According to Rosstat, industrial production growth kept slowing in April and reached 1.3% YoY, the lowest level since a decrease in October 2009, after the 4% YoY increase in 1Q12. This is significantly below the consensus forecasts of 3.2% (Bloomberg) and 2.5% YoY (Interfax), as well as our expectations of 2.8% YoY. Seasonally adjusted industrial production increased 0.1% MoM.
The detailed breakdown reveals that the growth in manufacturing increased to 3.6% YoY in April, from 2.4% YoY in March. Mining added 3.6% YoY, compared with the 2.4% YoY increase in March. However, the growth in utilities (electricity, water and gas distribution) was negative, recording a light drop of 0.6% YoY (vs. the 2.6% YoY increase in 1Q12).
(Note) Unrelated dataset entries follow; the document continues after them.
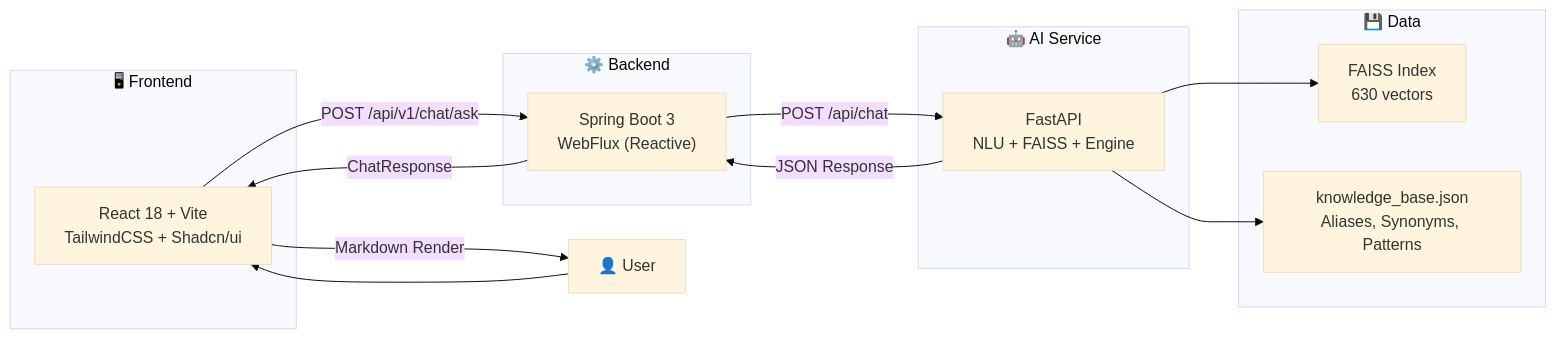
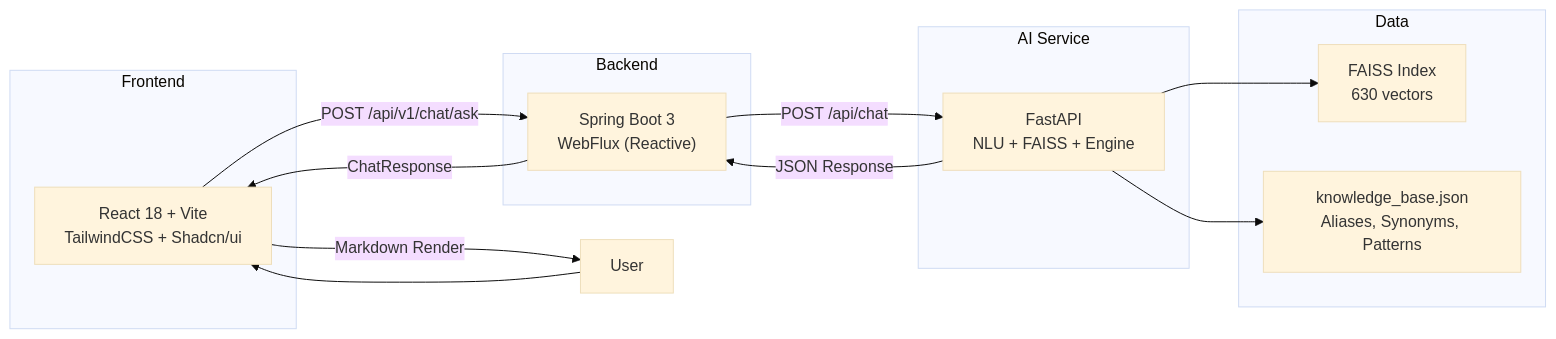
The first of 3 diagrams in README.md (HistoryMindAI/HistoryMindAI), drawn with Mermaid (base theme) before and after one commit. The commit also changed other lines of this file, not shown here.

````diff
--- a/README.md
+++ b/README.md
@@ -13,27 +13,27 @@
 ```mermaid
 graph LR
-    subgraph "🖥 Frontend"
+    subgraph "Frontend"
         FE["React 18 + Vite<br/>TailwindCSS + Shadcn/ui"]
     end
 
-    subgraph "⚙️ Backend"
+    subgraph "Backend"
         BE["Spring Boot 3<br/>WebFlux (Reactive)"]
     end
 
-    subgraph "🤖 AI Service"
+    subgraph "AI Service"
         AI["FastAPI<br/>NLU + FAISS + Engine"]
     end
 
-    subgraph "💾 Data"
+    subgraph "Data"
         FAISS["FAISS Index<br/>630 vectors"]
         KB["knowledge_base.json<br/>Aliases, Synonyms, Patterns"]
     end
 
-    USER["👤 User"] --> FE
+    USER["User"] --> FE
     FE -- "POST /api/v1/chat/ask" --> BE
     BE -- "POST /api/chat" --> AI
     AI --> FAISS & KB
     AI -- "JSON Response" --> BE
     BE -- "ChatResponse" --> FE
     FE -- "Markdown Render" --> USER
 ```
````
The data suggests that economic growth decelerated last month, contrary to the PMI Manufacturing numbers, which reflected stronger gains in output and new orders in April. The poor industrial production performance last month supports our expectation of a decline in fixed capital investment in April (-2.5% YoY). To remind, weak investment could be the key drag on GDP growth in 2012, in our view. Hence, the recent data is supportive for our end-year forecast of real economy growth at 3.5% YoY in 2012.
Besides, the renewed slowdown in industrial output growth underpins our view about the urgency of supply-side reforms in Russia.
In terms of the CBR’s interest rate decision, we see the regulator keeping policy rates on hold in 1H12. Although last time the monetary authorities ignored the weaker production in March and focused on the strong 1Q performance, we expect that at the next CBR meeting, scheduled for the first half of June, the regulator might be concerned about weaker IP. However, the uncertainty over about the possible effect on inflation from the regulated tariffs hike in July might prevent the CBR from any changes.